Note: The following story and interview of Dr. Samer Shehata are from Al Jazeera English, and reposted here for this week’s poll: Egypt’s constitution. The Blogpost is reposted from EgyptSource, managed by the Atlantic Council’s Rafik Harriri Center. EgyptSource, a project of the Rafik Hariri Center for the Middle East, follows Egypt’s transition and provides a platform for Egyptian perspectives on the major issues – economic, political, legal, religious and human rights – that are at stake in the post-Mubarak era.
The Transparency Paradox: When Freedom of Information Endangers NGOs
By: Mehrunisa Qayyum Originally printed on December 12, 2011
Non-Egyptian activists and policy wonks are too heavily focused on the electoral politics of the Islamist Freedom and Justice and Nour parties.

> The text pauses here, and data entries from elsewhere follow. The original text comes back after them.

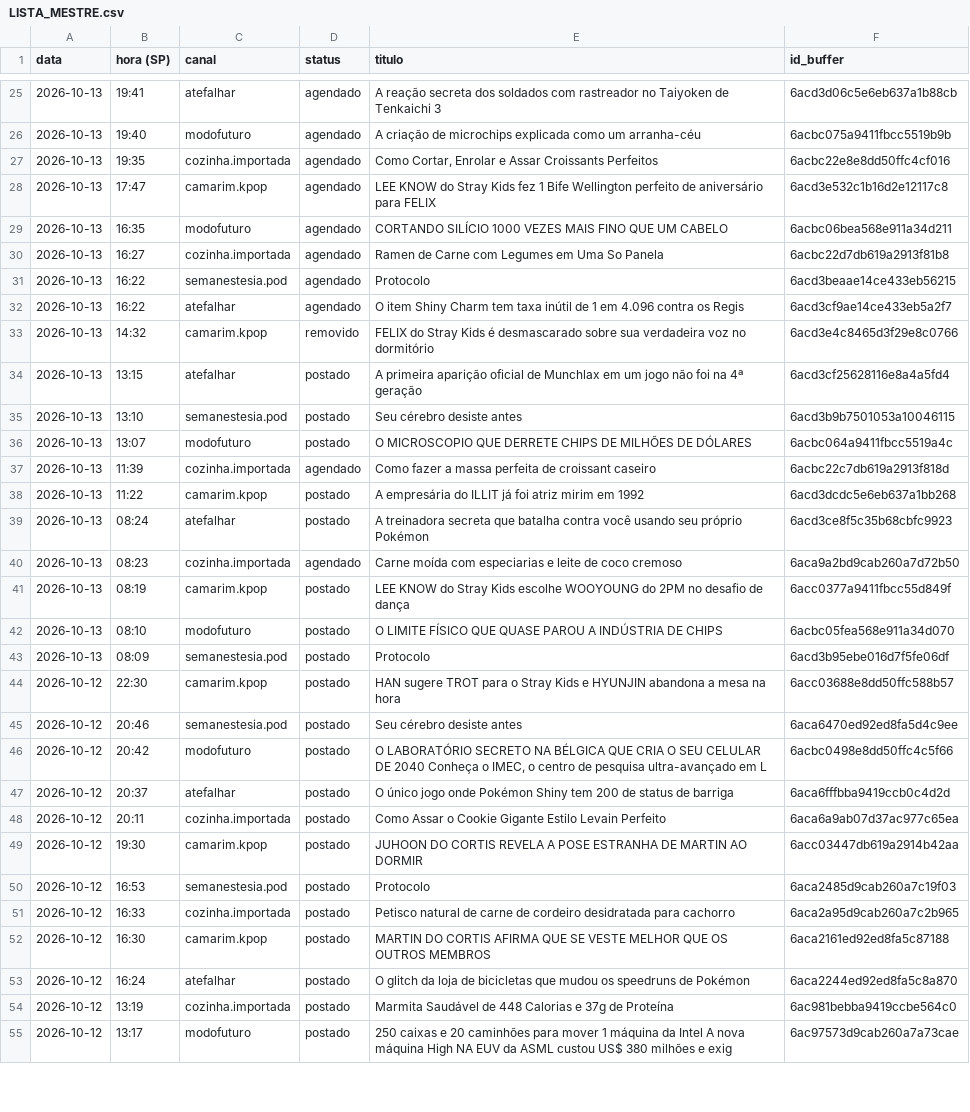
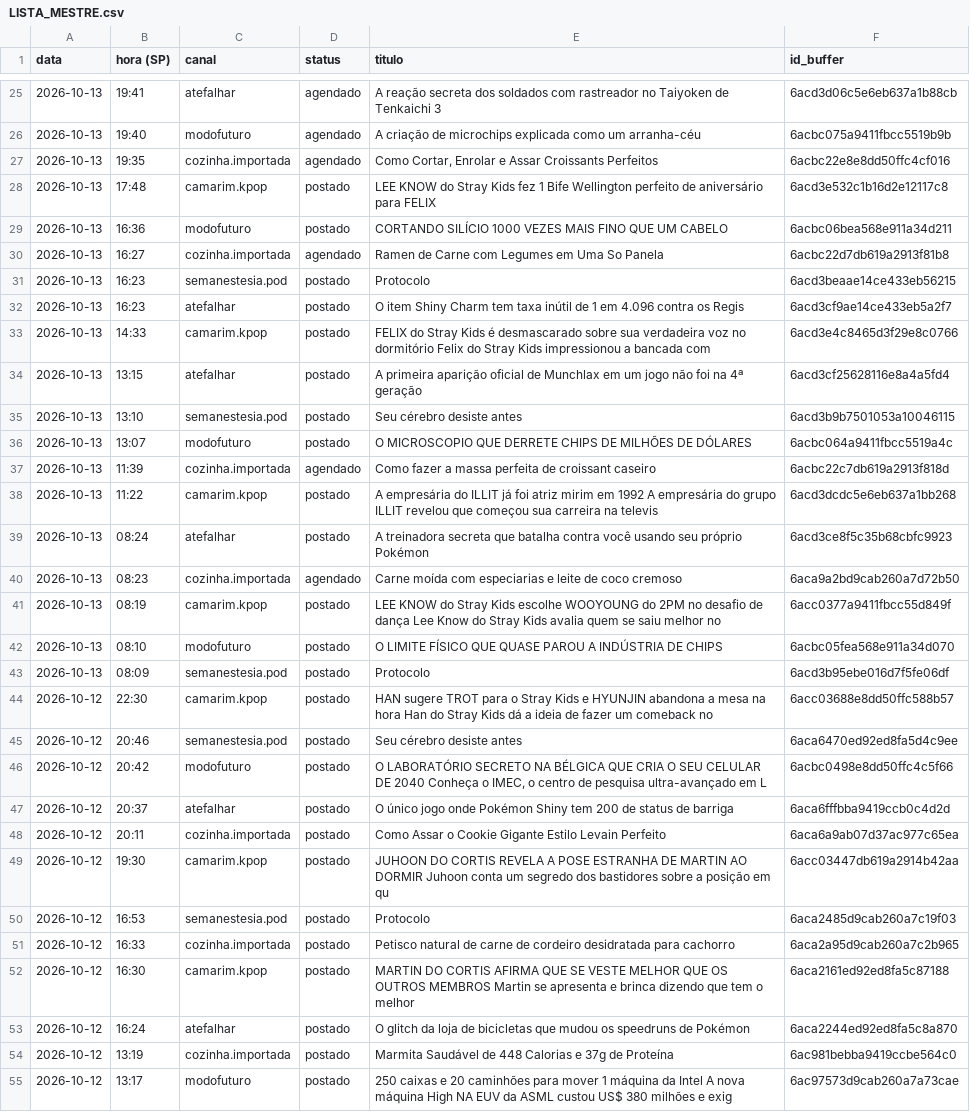
Before and after one commit to poisonb9/Modo-Futuro, a CSV file: estado/LISTA_MESTRE.csv, drawn as a sheet; only a part is shown, gaps mark what is left out; the diff covers the shown part only.

```diff
--- a/estado/LISTA_MESTRE.csv
+++ b/estado/LISTA_MESTRE.csv
@@ -27,8 +27,8 @@
 2026-10-13;19:35;cozinha.importada;agendado;Como Cortar, Enrolar e Assar Croissants Perfeitos;6acbc22e8e8dd50ffc4cf016
-2026-10-13;17:47;camarim.kpop;agendado;LEE KNOW do Stray Kids fez 1 Bife Wellington perfeito de aniversário para FELIX;6acd3e532c1b16d2e12117c8
-2026-10-13;16:35;modofuturo;agendado;CORTANDO SILÍCIO 1000 VEZES MAIS FINO QUE UM CABELO;6acbc06bea568e911a34d211
+2026-10-13;17:48;camarim.kpop;postado;LEE KNOW do Stray Kids fez 1 Bife Wellington perfeito de aniversário para FELIX;6acd3e532c1b16d2e12117c8
+2026-10-13;16:36;modofuturo;postado;CORTANDO SILÍCIO 1000 VEZES MAIS FINO QUE UM CABELO;6acbc06bea568e911a34d211
 2026-10-13;16:27;cozinha.importada;agendado;Ramen de Carne com Legumes em Uma So Panela;6acbc22d7db619a2913f81b8
-2026-10-13;16:22;semanestesia.pod;agendado;Protocolo;6acd3beaae14ce433eb56215
-2026-10-13;16:22;atefalhar;agendado;O item Shiny Charm tem taxa inútil de 1 em 4.096 contra os Regis;6acd3cf9ae14ce433eb5a2f7
-2026-10-13;14:32;camarim.kpop;removido;FELIX do Stray Kids é desmascarado sobre sua verdadeira voz no dormitório;6acd3e4c8465d3f29e8c0766
+2026-10-13;16:23;semanestesia.pod;postado;Protocolo;6acd3beaae14ce433eb56215
+2026-10-13;16:23;atefalhar;postado;O item Shiny Charm tem taxa inútil de 1 em 4.096 contra os Regis;6acd3cf9ae14ce433eb5a2f7
+2026-10-13;14:33;camarim.kpop;postado;FELIX do Stray Kids é desmascarado sobre sua verdadeira voz no dormitório Felix do Stray Kids impressionou a bancada com;6acd3e4c8465d3f29e8c0766
 2026-10-13;13:15;atefalhar;postado;A primeira aparição oficial de Munchlax em um jogo não foi na 4ª geração;6acd3cf25628116e8a4a5fd4
@@ -37,9 +37,9 @@
 2026-10-13;11:39;cozinha.importada;agendado;Como fazer a massa perfeita de croissant caseiro;6acbc22c7db619a2913f818d
-2026-10-13;11:22;camarim.kpop;postado;A empresária do ILLIT já foi atriz mirim em 1992;6acd3dcdc5e6eb637a1bb268
+2026-10-13;11:22;camarim.kpop;postado;A empresária do ILLIT já foi atriz mirim em 1992 A empresária do grupo ILLIT revelou que começou sua carreira na televis;6acd3dcdc5e6eb637a1bb268
 2026-10-13;08:24;atefalhar;postado;A treinadora secreta que batalha contra você usando seu próprio Pokémon;6acd3ce8f5c35b68cbfc9923
 2026-10-13;08:23;cozinha.importada;agendado;Carne moída com especiarias e leite de coco cremoso;6aca9a2bd9cab260a7d72b50
-2026-10-13;08:19;camarim.kpop;postado;LEE KNOW do Stray Kids escolhe WOOYOUNG do 2PM no desafio de dança;6acc0377a9411fbcc55d849f
+2026-10-13;08:19;camarim.kpop;postado;LEE KNOW do Stray Kids escolhe WOOYOUNG do 2PM no desafio de dança Lee Know do Stray Kids avalia quem se saiu melhor no ;6acc0377a9411fbcc55d849f
 2026-10-13;08:10;modofuturo;postado;O LIMITE FÍSICO QUE QUASE PAROU A INDÚSTRIA DE CHIPS;6acbc05fea568e911a34d070
 2026-10-13;08:09;semanestesia.pod;postado;Protocolo;6acd3b95ebe016d7f5fe06df
-2026-10-12;22:30;camarim.kpop;postado;HAN sugere TROT para o Stray Kids e HYUNJIN abandona a mesa na hora;6acc03688e8dd50ffc588b57
+2026-10-12;22:30;camarim.kpop;postado;HAN sugere TROT para o Stray Kids e HYUNJIN abandona a mesa na hora Han do Stray Kids dá a ideia de fazer um comeback no;6acc03688e8dd50ffc588b57
 2026-10-12;20:46;semanestesia.pod;postado;Seu cérebro desiste antes;6aca6470ed92ed8fa5d4c9ee
@@ -48,6 +48,6 @@
 2026-10-12;20:11;cozinha.importada;postado;Como Assar o Cookie Gigante Estilo Levain Perfeito;6aca6a9ab07d37ac977c65ea
-2026-10-12;19:30;camarim.kpop;postado;JUHOON DO CORTIS REVELA A POSE ESTRANHA DE MARTIN AO DORMIR;6acc03447db619a2914b42aa
+2026-10-12;19:30;camarim.kpop;postado;JUHOON DO CORTIS REVELA A POSE ESTRANHA DE MARTIN AO DORMIR Juhoon conta um segredo dos bastidores sobre a posição em qu;6acc03447db619a2914b42aa
 2026-10-12;16:53;semanestesia.pod;postado;Protocolo;6aca2485d9cab260a7c19f03
 2026-10-12;16:33;cozinha.importada;postado;Petisco natural de carne de cordeiro desidratada para cachorro;6aca2a95d9cab260a7c2b965
-2026-10-12;16:30;camarim.kpop;postado;MARTIN DO CORTIS AFIRMA QUE SE VESTE MELHOR QUE OS OUTROS MEMBROS;6aca2161ed92ed8fa5c87188
+2026-10-12;16:30;camarim.kpop;postado;MARTIN DO CORTIS AFIRMA QUE SE VESTE MELHOR QUE OS OUTROS MEMBROS Martin se apresenta e brinca dizendo que tem o melhor ;6aca2161ed92ed8fa5c87188
 2026-10-12;16:24;atefalhar;postado;O glitch da loja de bicicletas que mudou os speedruns de Pokémon;6aca2244ed92ed8fa5c8a870
```
Also changed, not shown: 11 edited cells elsewhere in this file, 5 other files.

Many are still trying to come to terms with the fact that the Arab awakening has indeed elevated a variety of voices, some of which are less appealing to Western audiences than others. But in addition to energizing the political arena, the Arab awakening has had an equally significant, but less visible consequence: reactivating Egyptian civil society. Egyptian activists and public policy advocates attest to how the uprising has provided a much-needed jolt for civil society organizations that were dormant for much of Mubarak’s thirty-one year reign. In a new burst of activism, Egypt’s estimated 24,500 civil society groups are currently working to reframe the “how” and what of civic engagement by drafting new legislation like the Freedom of Information Act (FOIA) with assistance from the Egyptian American Rule of Law Association (EARLA). If enacted, this vital new law will ensure the free flow of information between media and the newly formed government, an essential feature of the democracy Egypt aspires to become. As Egypt’s transition continues to unfold, watchdog institutions have an important role to play in advancing transparency and freedom of expression.
Given EARLA’s support for legislation protecting freedom of information, some were confused by the association’s decision to withhold the names of Egyptian civil society organizations with which it works. The decision to withhold this information was meant to shield Egyptian organizations from a harsh legal and regulatory environment, which a study by Peter Gubser has described as “one of the most restrictive in the world.”
Recently, the interim government…click to read more.